[Required work]: Which of the lines in the records below hold the string "auto"? Copy every one of them.

[Raw data]:
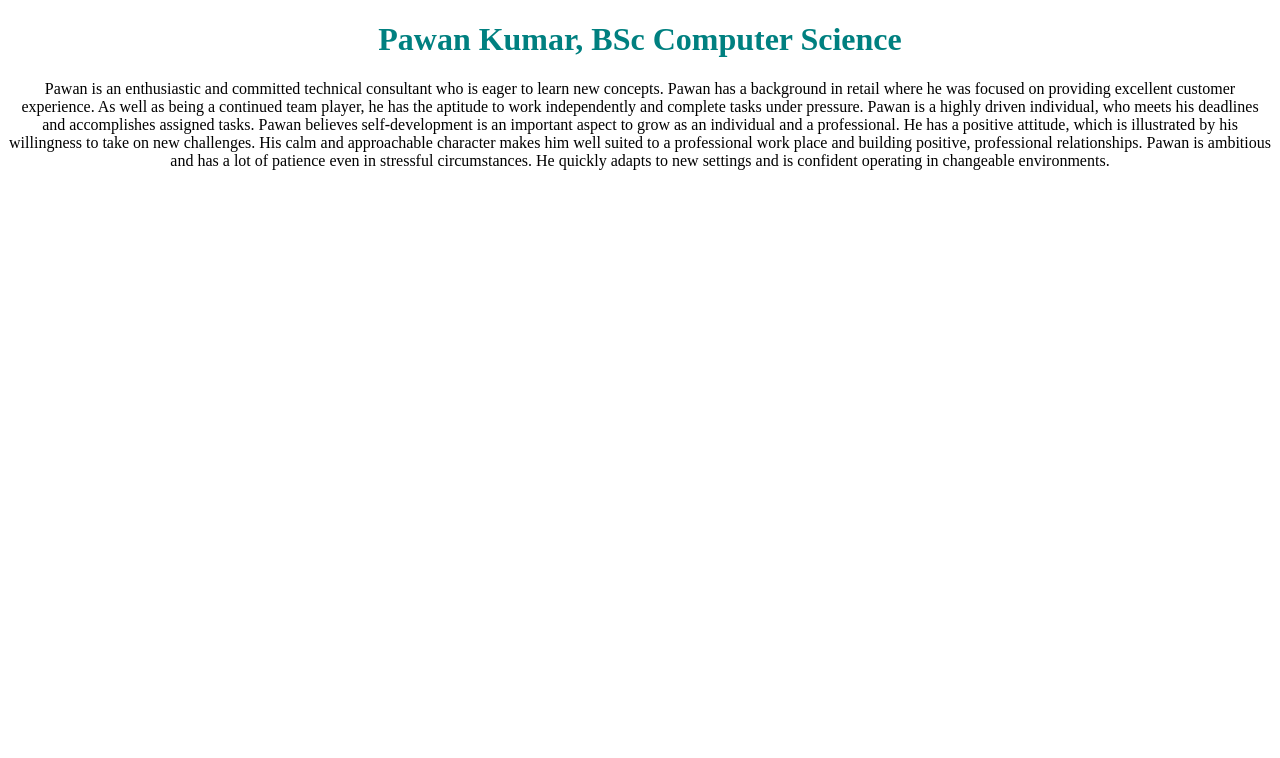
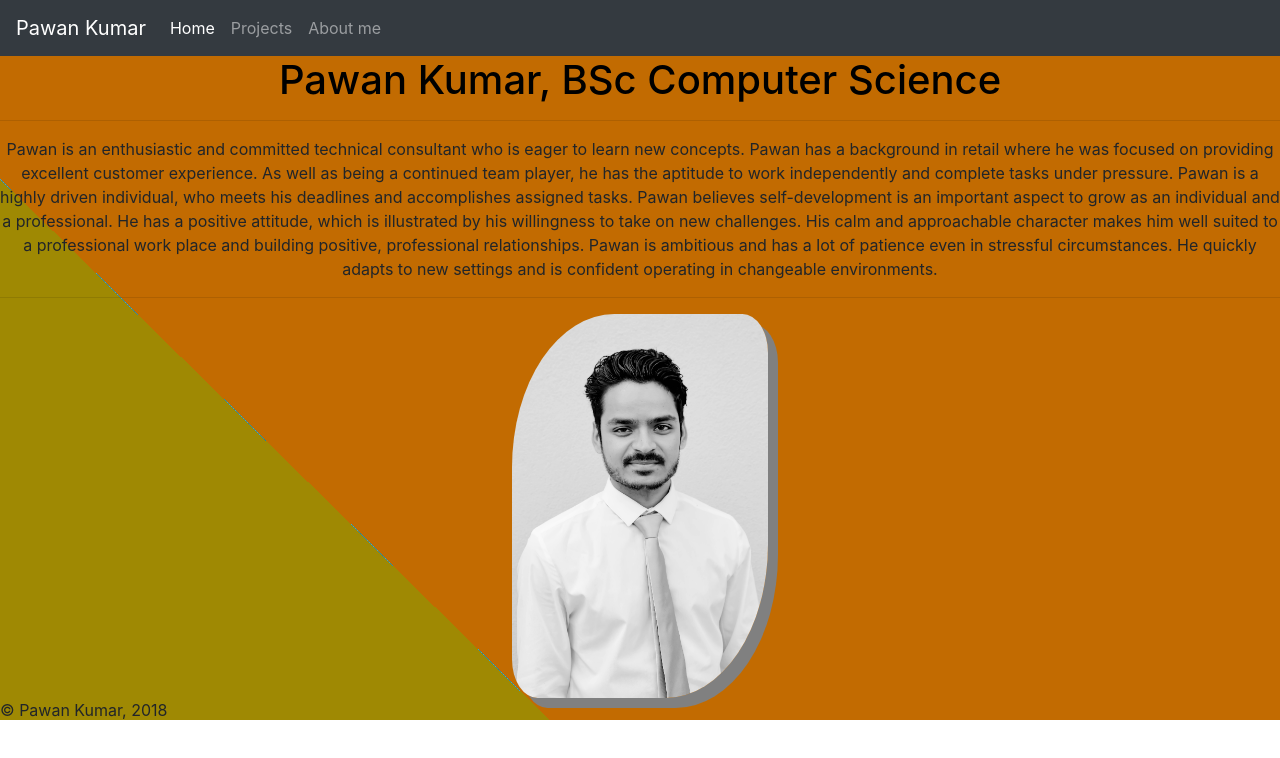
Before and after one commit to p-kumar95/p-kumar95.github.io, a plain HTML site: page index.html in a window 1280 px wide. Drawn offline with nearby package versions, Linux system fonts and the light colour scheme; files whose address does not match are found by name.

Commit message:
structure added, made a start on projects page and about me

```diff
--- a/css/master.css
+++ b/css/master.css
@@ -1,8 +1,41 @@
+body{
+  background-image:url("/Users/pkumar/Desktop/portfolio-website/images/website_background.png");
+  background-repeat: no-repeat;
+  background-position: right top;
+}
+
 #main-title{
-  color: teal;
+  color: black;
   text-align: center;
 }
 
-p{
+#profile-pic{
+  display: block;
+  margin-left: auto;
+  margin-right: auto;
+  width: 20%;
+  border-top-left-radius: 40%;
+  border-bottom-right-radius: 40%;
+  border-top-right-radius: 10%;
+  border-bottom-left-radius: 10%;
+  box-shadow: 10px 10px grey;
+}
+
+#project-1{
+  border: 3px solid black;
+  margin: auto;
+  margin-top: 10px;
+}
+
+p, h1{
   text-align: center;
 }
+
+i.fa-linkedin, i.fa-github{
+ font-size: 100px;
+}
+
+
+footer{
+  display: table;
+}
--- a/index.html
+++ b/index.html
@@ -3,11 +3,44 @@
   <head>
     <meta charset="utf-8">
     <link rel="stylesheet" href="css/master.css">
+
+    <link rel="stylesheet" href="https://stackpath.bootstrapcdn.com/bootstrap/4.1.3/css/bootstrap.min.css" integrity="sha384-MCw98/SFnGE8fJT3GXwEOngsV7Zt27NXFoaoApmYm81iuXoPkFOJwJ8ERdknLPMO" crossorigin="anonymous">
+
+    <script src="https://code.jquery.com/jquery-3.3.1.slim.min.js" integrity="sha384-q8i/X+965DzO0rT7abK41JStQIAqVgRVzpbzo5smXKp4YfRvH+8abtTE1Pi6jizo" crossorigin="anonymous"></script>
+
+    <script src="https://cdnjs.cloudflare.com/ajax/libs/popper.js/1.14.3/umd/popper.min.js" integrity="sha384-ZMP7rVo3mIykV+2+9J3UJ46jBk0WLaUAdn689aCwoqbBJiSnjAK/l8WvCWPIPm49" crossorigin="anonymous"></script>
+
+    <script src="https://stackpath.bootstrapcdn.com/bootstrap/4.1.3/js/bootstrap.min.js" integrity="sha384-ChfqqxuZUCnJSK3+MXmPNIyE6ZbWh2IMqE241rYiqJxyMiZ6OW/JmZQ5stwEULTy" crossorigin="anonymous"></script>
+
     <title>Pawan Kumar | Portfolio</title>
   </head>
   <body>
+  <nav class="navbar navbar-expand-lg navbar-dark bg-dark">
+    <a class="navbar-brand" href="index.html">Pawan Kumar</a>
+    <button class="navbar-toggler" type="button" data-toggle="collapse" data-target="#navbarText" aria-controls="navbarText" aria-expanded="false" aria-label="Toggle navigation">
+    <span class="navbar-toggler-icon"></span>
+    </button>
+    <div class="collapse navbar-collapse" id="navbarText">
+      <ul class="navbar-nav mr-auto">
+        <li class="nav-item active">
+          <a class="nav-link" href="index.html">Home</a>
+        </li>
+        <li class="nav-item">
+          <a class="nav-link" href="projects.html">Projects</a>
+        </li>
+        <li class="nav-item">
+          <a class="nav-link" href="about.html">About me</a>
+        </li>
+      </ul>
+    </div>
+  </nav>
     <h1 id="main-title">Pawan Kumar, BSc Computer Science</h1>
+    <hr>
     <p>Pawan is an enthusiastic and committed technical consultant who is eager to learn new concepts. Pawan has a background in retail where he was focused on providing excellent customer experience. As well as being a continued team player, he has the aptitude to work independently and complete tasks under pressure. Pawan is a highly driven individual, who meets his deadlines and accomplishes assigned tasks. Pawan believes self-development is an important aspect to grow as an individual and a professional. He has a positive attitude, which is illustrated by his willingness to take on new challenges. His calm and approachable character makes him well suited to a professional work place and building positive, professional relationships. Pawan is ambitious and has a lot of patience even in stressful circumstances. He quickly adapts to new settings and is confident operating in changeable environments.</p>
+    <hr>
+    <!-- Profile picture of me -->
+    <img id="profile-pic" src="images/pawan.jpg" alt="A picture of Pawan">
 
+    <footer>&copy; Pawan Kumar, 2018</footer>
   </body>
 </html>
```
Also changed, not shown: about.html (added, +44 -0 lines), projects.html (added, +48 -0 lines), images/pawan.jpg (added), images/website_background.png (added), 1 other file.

---

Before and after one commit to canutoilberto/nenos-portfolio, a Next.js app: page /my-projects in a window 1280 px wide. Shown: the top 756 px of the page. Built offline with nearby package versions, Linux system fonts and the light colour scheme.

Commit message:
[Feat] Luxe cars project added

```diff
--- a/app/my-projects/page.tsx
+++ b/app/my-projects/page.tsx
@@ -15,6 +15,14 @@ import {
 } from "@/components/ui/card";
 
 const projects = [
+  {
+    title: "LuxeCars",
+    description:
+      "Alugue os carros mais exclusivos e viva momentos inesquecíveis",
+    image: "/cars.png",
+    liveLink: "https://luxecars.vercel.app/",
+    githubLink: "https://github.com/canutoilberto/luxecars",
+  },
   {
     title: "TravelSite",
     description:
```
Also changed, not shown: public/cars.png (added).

...

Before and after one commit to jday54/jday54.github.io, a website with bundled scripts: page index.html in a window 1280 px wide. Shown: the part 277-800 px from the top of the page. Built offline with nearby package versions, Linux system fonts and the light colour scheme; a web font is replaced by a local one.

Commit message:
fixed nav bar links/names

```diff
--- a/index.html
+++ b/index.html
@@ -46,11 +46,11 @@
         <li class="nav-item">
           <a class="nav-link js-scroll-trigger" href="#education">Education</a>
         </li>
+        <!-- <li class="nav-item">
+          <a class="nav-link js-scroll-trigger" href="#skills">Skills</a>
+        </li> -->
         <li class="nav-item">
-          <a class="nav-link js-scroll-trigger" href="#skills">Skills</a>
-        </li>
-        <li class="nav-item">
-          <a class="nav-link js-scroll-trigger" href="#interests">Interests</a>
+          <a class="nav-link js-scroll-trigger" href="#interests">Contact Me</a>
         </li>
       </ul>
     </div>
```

[Written reply]:
+  margin-left: auto;
+  margin-right: auto;
+  margin: auto;
+      <ul class="navbar-nav mr-auto">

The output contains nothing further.